Foreign Minister Sheikh Mohammed bin Abdulrahman al-Thani told Qatar-based Al Jazeera TV Qatar would not retaliate, hoping Kuwait would help resolve the dispute.
“We are willing to sit and talk,” he told CNN later, and said his country was “protecting the world from potential terrorists”.
A Qatari official said the rift was pushing Doha in the direction of leaving the six-member state Gulf Cooperation Council, “with deep regret”.
Qatar’s leader, Sheikh Tamim bin Hamad Al-Thani, spoke by telephone overnight with his counterpart in Kuwait and, in order to allow Kuwait to mediate, decided to put off a planned speech to the nation, the minister said.
The split among the Sunni states erupted last month after the summit of Muslim leaders in Saudi Arabia, where Trump denounced Shi’ite Iran’s “destabilizing interventions” in Arab lands, where Tehran is locked in a tussle with Riyadh for influence.
Qatar has for years parlayed its enormous gas wealth and media strength into broad influence in the region. But Gulf Arab neighbors and Egypt have long been irked by its maverick stances and support for the Muslim Brotherhood, which they regard as a political enemy.
FEARS FOR GAS SUPPLIES
Bans on Doha’s fleet using regional ports and anchorages threatened to halt some of its exports and disrupt those of liquefied natural gas.
Traders on global markets worried that Riyadh’s allies would refuse to accept LNG shipments from the Gulf state, and that Egypt might even bar tankers carrying Qatari cargoes from using the Suez Canal as they head to Europe and beyond.
Saudi Arabia’s aviation authority revoked the license of Qatar Airways and ordered its offices to be closed within 48 hours, a day after the kingdom, the UAE and Bahrain closed their airspace to Qatari commercial flights.
Flight tracker websites showed Qatar Airways flights instead taking a circuitous route, mostly over Iran.
Some Saudi Arabian and UAE commercial banks were shunning Qatari banks, holding off on letters of credit, banking sources told Reuters on Tuesday.
With an estimated $335 billion of assets in its sovereign wealth fund and its gas exports earning billions of dollars every month, Qatar has enough financial firepower to protect its banks.
Its stock market slid to its lowest close since January 2016 and the Qatari riyal came under pressure.

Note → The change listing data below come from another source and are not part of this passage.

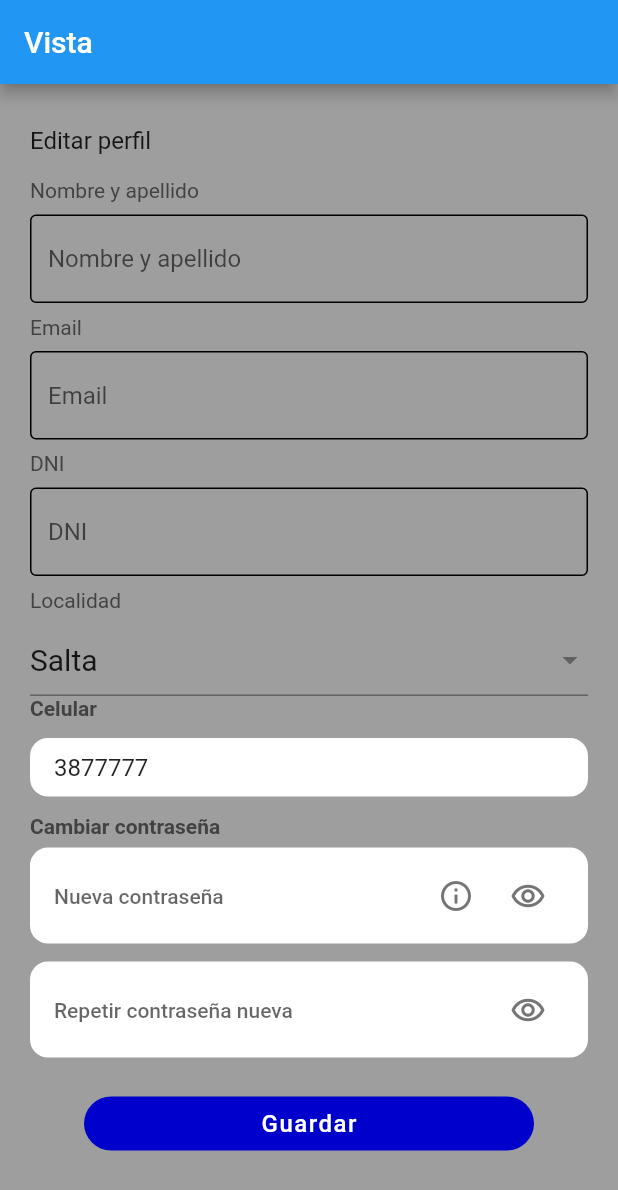
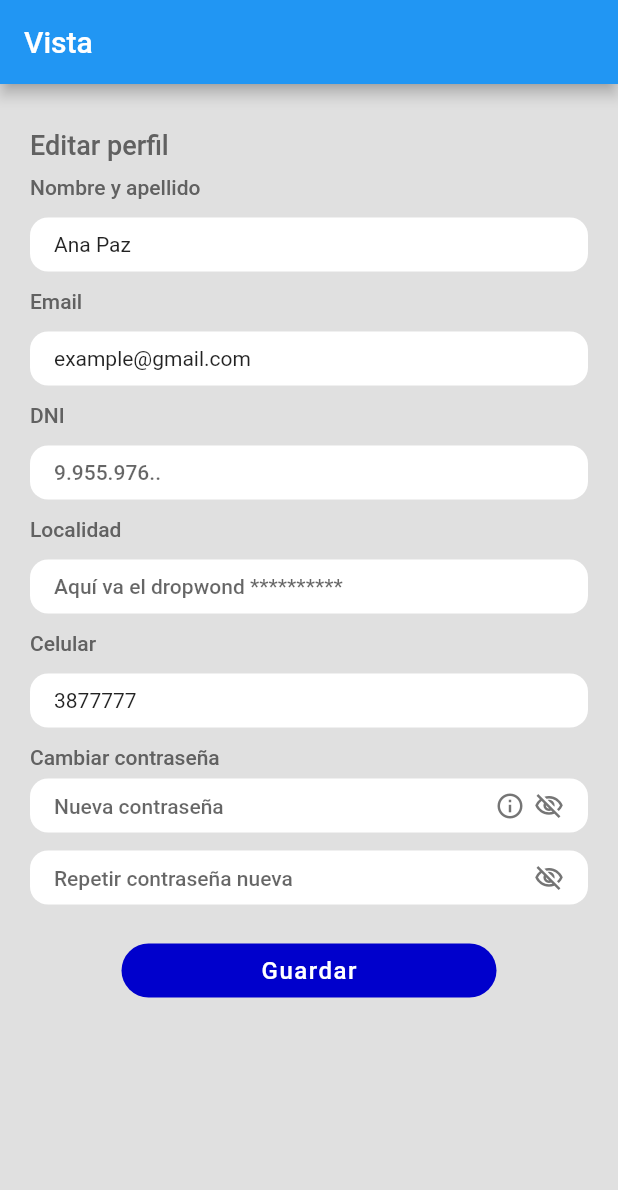
Before and after one commit to leopazgerez/perfildeusuario, a Flutter app: the screen it shows after launch, on a phone screen of 412 x 824 dp. Shown: the top 1190 px of the screen. Run offline on Flutter 3.47's test engine with Material 2 defaults, Android fonts, the phone set to English and light mode, and no system bars.

Commit message:
Update
Refactorización de métodos

```diff
--- a/lib/src/ui/pagecomponent/user_profile.dart
+++ b/lib/src/ui/pagecomponent/user_profile.dart
@@ -10,12 +10,10 @@ class UserProfile extends StatefulWidget {
 }
 
 class _UserProfileState extends State<UserProfile> {
-  final numberPhoneController = TextEditingController();
   final numberPhone = "3877777";
   final currentPassword = "pass";
-  TextEditingController nameAndSurnameController = TextEditingController();
-  TextEditingController emailController = TextEditingController();
-  TextEditingController dniController = TextEditingController();
+  final nameAndSurname = 'Ana Paz';
+  final email = 'example@gmail.com';
   final double paddingVertical = 8;
   final double paddingHorizontal = 16;
   final double borderRadiusTextForm = 12;
@@ -26,9 +24,47 @@ class _UserProfileState extends State<UserProfile> {
     'Quebrachal',
     'Metan'
   ];
+
+  final GlobalKey<FormState> formKey = GlobalKey<FormState>();
+  bool isTapIcon = true;
+  bool iconEyeNewPassword = false;
+  bool iconEyeConfirmPassword = false;
+
+  isTapIconf() {
+    isTapIcon = !isTapIcon;
+  }
+
+  isTapIconEyeNewPassword() {
+    iconEyeNewPassword = !iconEyeNewPassword;
+  }
+
+  isTapIconEyeConfirmPassword() {
+    iconEyeConfirmPassword = !iconEyeConfirmPassword;
+  }
+
+  String? emailValidator(email) {
+    if (email == null || email.isEmpty) {
+      return 'E-mail es requerido';
+    }
+    String pattern = r'\w+@\w+\.\w+';
+    RegExp regex = RegExp(pattern);
+    if (!regex.hasMatch(email)) return 'Formato Incorrecto de E-mail';
+    return null;
+  }
+
+  String? dniValidator(dni) {
+    if (dni == null || dni.isEmpty) {
+      return 'DNI es requerido';
+    } else if (dni.length > 9 && dni.length < 12) {
+      return 'DNI es incorrecto';
+    }
+    return null;
+  }
+
   @override
   Widget build(BuildContext context) {
-    GlobalKey<FormState> formKey = GlobalKey<FormState>();
+    IconData icon =
+        isTapIcon ? Icons.visibility_outlined : Icons.visibility_off_outlined;
     return Form(
       key: formKey,
       child: Padding(
@@ -36,13 +72,55 @@ class _UserProfileState extends State<UserProfile> {
         child: Column(
           crossAxisAlignment: CrossAxisAlignment.start,
           children: [
-            _top(),
-            //_bottom(),
+            Padding(
+              padding: const EdgeInsets.symmetric(vertical: 10),
+              child: _customTitleTextForm(
+                title: "Editar perfil",
+                fontSize: 18,
+              ),
+            ),
+            _customTitleTextForm(title: "Nombre y apellido"),
+            _customTextFormField(
+                hintText: "Nombre y apellido", initialValue: nameAndSurname),
+            _titleTextForm("Email"),
+            _customTextFormField(
+                hintText: "Email",
+                keyboardType: TextInputType.emailAddress,
+                initialValue: email,
+                validator: emailValidator,
+            ),
+            /*
+            _textFormField(email, "Email", TextInputType.emailAddress,
+                validator: (email) {
+              if (email == null || email.isEmpty) {
+                return 'E-mail es requerido';
+              }
+              String pattern = r'\w+@\w+\.\w+';
+              RegExp regex = RegExp(pattern);
+              if (!regex.hasMatch(email)) return 'Formato Incorrecto de E-mail';
+              return null;
+            }),
+            */
+            _customTitleTextForm(title: "DNI"),
+            _customTextFormField(hintText: "9.955.976.."),
+            _titleTextForm("Localidad"),
+            _textFormField(
+                "", "Aquí va el dropwond **********", TextInputType.text),
             _titleTextForm("Celular"),
-            _textFormField(numberPhone, "387678953.."),
+            _textFormField(numberPhone, "387678953..", TextInputType.number),
             _titleTextForm("Cambiar contraseña"),
-            _customTextFormField("", "Nueva contraseña", TextInputType.text, obscureText: true, iconInfo: true, iconEye: true),
-            _customTextFormField("", "Repetir contraseña nueva", TextInputType.text, obscureText: true, iconEye: true),
+            _customTextFormFieldIE("", "Nueva contraseña", TextInputType.text,
+                () {
+              setState(() {
+                isTapIconEyeNewPassword();
+              });
+            }, iconInfo: true, iconEye: true, isTapIcon: iconEyeNewPassword),
+            _customTextFormFieldIE(
+                "", "Repetir contraseña nueva", TextInputType.text, () {
+              setState(() {
+                isTapIconEyeConfirmPassword();
+              });
+            }, iconEye: true, isTapIcon: iconEyeConfirmPassword),
             _customButton(
                 "Guardar", const Color(0xFF0000CC), 36, 16, FontWeight.w500, 1),
           ],
@@ -57,8 +135,17 @@ class _UserProfileState extends State<UserProfile> {
       child: Container(
         margin: const EdgeInsets.only(top: 20),
         child: CustomButton(
+          width: 250,
           text: "Guardar",
-          onTap: () {},
+          onTap: () {
+            setState(() {
+              if (formKey.currentState!.validate()) {
+                print("OOOOOK");
+              } else {
+                print("Noooo OK");
+              }
+            });
+          },
           backgroundColor: const Color(0xFF0000CC),
           height: 36,
           textSize: 16,
@@ -69,31 +156,38 @@ class _UserProfileState extends State<UserProfile> {
     );
   }
 
+  Widget _customTitleTextForm({required String title, double? fontSize = 14}) {
+    return Text(
+      title,
+      style: TextStyle(
+        fontWeight: FontWeight.w500,
+        fontSize: fontSize,
+        color: Colors.grey.shade700,
+      ),
+    );
+  }
+
   Widget _titleTextForm(String title) {
     return Text(
       title,
       style: TextStyle(
-        fontWeight: FontWeight.w700,
+        fontWeight: FontWeight.w500,
         fontSize: 14,
-        color: Colors.grey.shade800,
+        color: Colors.grey.shade700,
       ),
     );
   }
 
-  IconButton _iconButton(icon, onPressed) {
-    return IconButton(
-
-      hoverColor: Colors.transparent,
-      splashColor: Colors.transparent,
-      color: Colors.grey.shade600,
-      highlightColor: Colors.transparent,
-      icon: Icon(icon),
-      onPressed: onPressed,
-    );
+  Widget _customTextFormFieldIE(
+      String initialValue, String hintText, keyboardType, onTap,
+      {bool? iconInfo, bool? iconEye, bool? isTapIcon}) {
+    IconData icon = Icons.visibility_outlined;
+    if (isTapIcon != null) {
+      icon =
+          isTapIcon ? Icons.visibility_outlined : Icons.visibility_off_outlined;
     }
-
-  Widget _customTextFormField(
-      String initialValue, String hintText, keyboardType ,{bool? obscureText, bool? iconInfo, bool? iconEye}) {
+    //bool? obscureText
+    bool obscureText = !isTapIcon!;
     return Container(
       decoration: BoxDecoration(
         color: Colors.white,
@@ -109,7 +203,7 @@ class _UserProfileState extends State<UserProfile> {
           child: TextFormField(
             initialValue: initialValue,
             keyboardType: keyboardType,
-            obscureText: obscureText != null,
+            obscureText: obscureText,
             decoration: InputDecoration.collapsed(
               hintText: hintText,
               hintStyle: TextStyle(
@@ -121,46 +215,118 @@ class _UserProfileState extends State<UserProfile> {
         ),
         Visibility(
           visible: iconInfo != null,
-          child: _iconButton(
-
+          child: GestureDetector(
+            child: Icon(
               Icons.info_outline,
-            () {},
+              size: 20,
+              color: Colors.grey.shade600,
+            ),
+            onTap: () {
+              const snackBar = SnackBar(
+                content: Text('Ingrese su nueva contraseña'),
+              );
+              ScaffoldMessenger.of(context).showSnackBar(snackBar);
+            },
+          ),
+        ),
+        const SizedBox(
+          width: 6,
+        ),
+        Visibility(
+          visible: iconEye != null,
+          child: GestureDetector(
+            onTap: onTap,
+            child: Icon(
+              icon,
+              size: 20,
+              color: Colors.grey.shade600,
+            ),
+          ),
+        )
+      ]),
+    );
+  }
+  Widget _customTextFormFieldDDD({
+    required String hintText,
+    TextInputType? keyboardType,
+    String? initialValue,
+    void Function()? onTapInfo,
+    void Function()? onTapEye,
+    bool? iconInfo, bool? iconEye, bool? isTapIcon}
+    ) {
+    IconData icon = Icons.visibility_outlined;
+    if (isTapIcon != null) {
+      icon =
+          isTapIcon ? Icons.visibility_outlined : Icons.visibility_off_outlined;
+    }
+    //bool? obscureText
+    bool obscureText = !isTapIcon!;
+    return Container(
+      decoration: BoxDecoration(
+        color: Colors.white,
+        borderRadius: BorderRadius.circular(borderRadiusTextForm),
+      ),
+      margin: const EdgeInsets.symmetric(vertical: 6),
+      padding: EdgeInsets.symmetric(
+        horizontal: paddingHorizontal,
+        vertical: paddingVertical,
+      ),
+      child: Row(children: [
+        Expanded(
+          child: TextFormField(
+            initialValue: initialValue,
+            keyboardType: keyboardType,
+            obscureText: obscureText,
+            decoration: InputDecoration.collapsed(
+              hintText: hintText,
+              hintStyle: TextStyle(
+                fontWeight: FontWeight.w500,
+                fontSize: sizeTextForm,
+              ),
+            ),
           ),
         ),
         Visibility(
+          visible: iconInfo != null,
+          child: GestureDetector(
+            child: Icon(
+              Icons.info_outline,
+              size: 20,
+              color: Colors.grey.shade600,
+            ),
+            onTap: () {
+              const snackBar = SnackBar(
+                content: Text('Ingrese su nueva contraseña'),
+              );
+              ScaffoldMessenger.of(context).showSnackBar(snackBar);
+            },
+          ),
+        ),
+        const SizedBox(
+          width: 6,
+        ),
+        Visibility(
           visible: iconEye != null,
-          child: _iconButton(Icons.remove_red_eye_outlined, () {}),)
+          child: GestureDetector(
+            onTap: onTapEye,
+            child: Icon(
+              icon,
+              size: 20,
+              color: Colors.grey.shade600,
+            ),
+          ),
+        )
       ]),
     );
   }
-
-  Widget _tFField() {
-    return Container(
-      decoration: BoxDecoration(
-        color: Colors.white,
-        borderRadius: BorderRadius.circular(12),
-      ),
-      margin: const EdgeInsets.symmetric(vertical: 6),
-      padding: const EdgeInsets.symmetric(
-        horizontal: 16,
-        vertical: 10,
-      ),
-      child: TextFormField(
-        keyboardType: TextInputType.text,
-        obscureText: true,
-        decoration: const InputDecoration.collapsed(
-          hintText: "Repetir contraseña nueva",
-          hintStyle: TextStyle(
-            fontWeight: FontWeight.w500,
-            fontSize: 14,
-          ),
-        ),
-      ),
-    );
-  }
-
-  Widget _textFormField(String initialValue, String hintText,
-      {bool? obscureText}) {
+  Widget _customTextFormField({
+    required String hintText,
+    String? initialValue,
+    TextInputType? keyboardType = TextInputType.text,
+    bool? obscureText,
+    String? Function(String?)? validator,
+    double? fontSize = 14,
+  }) {
     return Container(
       margin: const EdgeInsets.symmetric(vertical: 12),
       decoration: BoxDecoration(
@@ -172,161 +338,26 @@ class _UserProfileState extends State<UserProfile> {
         vertical: 10,
       ),
       child: TextFormField(
-        keyboardType: TextInputType.number,
+        keyboardType: keyboardType,
         initialValue: initialValue,
+        style: TextStyle(fontSize: fontSize),
         obscureText: !(obscureText == null),
         decoration: InputDecoration.collapsed(
           hintText: hintText,
-          hintStyle: const TextStyle(
+          hintStyle: TextStyle(
             fontWeight: FontWeight.w500,
-            fontSize: 14,
+            fontSize: fontSize,
           ),
         ),
+        validator: validator,
       ),
     );
   }
 
-  _bottom() {
-    return [
-      const Text(
-        "Cambiar contraseña",
-        style: TextStyle(
-          fontWeight: FontWeight.bold,
-          fontSize: 24,
-        ),
-      ),
-      TextFormField(
-        keyboardType: TextInputType.number,
-        controller: numberPhoneController,
-        decoration: const InputDecoration(
-            labelText: "Ingrese su numero de celular", icon: Icon(Icons.phone)),
-      ),
-    ];
-  }
-
-  Widget _top() {
-    String dropdownValue = 'Salta';
-    return Column(
-      children: [
-        Column(
-          children: [
-            Row(
-              children: const [
-                Padding(
-                  padding: EdgeInsets.symmetric(vertical: 8.0),
-                  child: Text(
-                    "Editar perfil",
-                    style: TextStyle(fontSize: 16),
-                  ),
-                ),
-              ],
-            ),
-            Row(
-              children: [
-                Padding(
-                  padding: const EdgeInsets.symmetric(vertical: 8.0),
-                  child: Text(
-                    "Nombre y apellido",
-                    style: TextStyle(color: Colors.grey.shade800),
-                  ),
-                ),
-              ],
-            ),
-          ],
-        ),
-        TextFormField(
-          controller: nameAndSurnameController,
-          decoration: InputDecoration(
-              enabledBorder: const OutlineInputBorder(),
-              hintText:
-                  (widget.model?.name != null && widget.model?.surname != null)
-                      ? '${widget.model!.name} ${widget.model!.surname}'
-                      : 'Nombre y apellido'),
-        ),
-        Row(
-          children: [
-            Padding(
-              padding: const EdgeInsets.symmetric(vertical: 8.0),
-              child:
-                  Text("Email", style: TextStyle(color: Colors.grey.shade800)),
-            ),
-          ],
-        ),
-        TextFormField(
-          controller: emailController,
-          keyboardType: TextInputType.emailAddress,
-          validator: (email) {
-            if (email == null || email.isEmpty) {
-              return 'E-mail es requerido';
-            }
-            String pattern = r'\w+@\w+\.\w+';
-            RegExp regex = RegExp(pattern);
-            if (!regex.hasMatch(email)) return 'Formato Incorrecto de E-mail';
-            return null;
-          },
-          decoration: InputDecoration(
-            enabledBorder: const OutlineInputBorder(),
-            hintText: widget.model?.email ?? 'Email',
-          ),
-        ),
-        Row(
-          children: [
-            Padding(
-              padding: const EdgeInsets.symmetric(vertical: 8.0),
-              child: Text("DNI", style: TextStyle(color: Colors.grey.shade800)),
-            ),
-          ],
-        ),
-        TextFormField(
-          controller: dniController,
-          keyboardType: TextInputType.number,
-          validator: (dni) {
-            if (dni == null || dni.isEmpty) {
-              return 'DNI requerido';
-            } else if (dni.length < 10) {
-              return 'DNI incorrecto';
-            }
-            return null;
-          },
-          decoration: InputDecoration(
-            enabledBorder: const OutlineInputBorder(),
-            hintText: widget.model?.dni.toString() ?? 'DNI',
-          ),
-        ),
-        Row(
-          children: [
-            Padding(
-              padding: const EdgeInsets.symmetric(vertical: 8.0),
-              child: Text("Localidad",
-                  style: TextStyle(color: Colors.grey.shade800)),
-            ),
-          ],
-        ),
-        DropdownButtonFormField(
-          icon: const Icon(Icons.arrow_drop_down_sharp),
-          value: dropdownValue,
-          onChanged: (String? newValue) {
-            setState(() {
-              dropdownValue = newValue!;
-            });
-          },
-          items: locationList.map<DropdownMenuItem<String>>((String value) {
-            return DropdownMenuItem<String>(
-              value: value,
-              child: Text(
-                value,
-                style: const TextStyle(fontSize: 20),
-              ),
-            );
-          }).toList(),
-        )
-      ],
-    );
-  }
-}
-/*
-/*
-            Container(
+  Widget _textFormField(
+      String initialValue, String hintText, TextInputType keyboardType,
+      {bool? obscureText, validator}) {
+    return Container(
       margin: const EdgeInsets.symmetric(vertical: 12),
       decoration: BoxDecoration(
         color: Colors.white,
@@ -337,37 +368,19 @@ class _UserProfileState extends State<UserProfile> {
         vertical: 10,
       ),
       child: TextFormField(
-                keyboardType: TextInputType.text,
-                obscureText: true,
-                ///
-                decoration: const InputDecoration.collapsed(
-                  hintText: "Nueva contraseña",
-                  hintStyle: TextStyle(
+        keyboardType: keyboardType,
+        initialValue: initialValue,
+        style: const TextStyle(fontSize: 14),
+        obscureText: !(obscureText == null),
+        decoration: InputDecoration.collapsed(
+          hintText: hintText,
+          hintStyle: const TextStyle(
             fontWeight: FontWeight.w500,
             fontSize: 14,
           ),
         ),
-                ///
-                decoration: InputDecoration(
-                  isCollapsed: true,
-                  contentPadding: EdgeInsets.zero,
-                  border: InputBorder.none,
-                  hintText: "Nueva contraseña",
-                  hintStyle: const TextStyle(
-                    fontWeight: FontWeight.w500,
-                    fontSize: 14,
+        validator: validator,
       ),
-                  suffixIcon: SizedBox(
-                    width: 52,
-                    child: Row(
-                        mainAxisAlignment: MainAxisAlignment.spaceBetween,
-                        children: const [
-                          Icon(Icons.info_outline),
-                          Icon(Icons.remove_red_eye_outlined),
-                        ]),
-                  ),
-                ),
-              ),
-            ),
-            */
- */
+    );
+  }
+}
--- a/lib/view.dart
+++ b/lib/view.dart
@@ -1,4 +1,5 @@
 import 'package:flutter/material.dart';
+import 'package:perfildeusuario/src/models/person_model.dart';
 import 'package:perfildeusuario/src/ui/pagecomponent/user_profile.dart';
 
 class View extends StatelessWidget {
@@ -8,7 +9,7 @@ class View extends StatelessWidget {
   @override
   Widget build(BuildContext context) {
     return Scaffold(
-      backgroundColor: Colors.grey.shade500,
+      backgroundColor: Colors.grey.shade300,
       appBar: AppBar(
         title: const Text("Vista"),
       ),
```
Lines whose indentation alone changed are shown as unchanged.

The Saudi, UAE and Bahraini governments have forbidden their citizens from traveling to Qatar, residing there or passing through it, They have instructed their citizens to leave Qatar within 14 days and given Qatari nationals 14 days to leave their territories.
Iraqi Prime Minister Haider Abadi said on Tuesday his country was “not part” of the dispute.
The measures are more severe than during a previous eight-month rift in 2014, when Saudi Arabia, Bahrain and the UAE withdrew their ambassadors from Doha, again on the grounds of alleged Qatari support for militant groups.
SOURCE: Reuters, Tom Finn and Sylvia Westall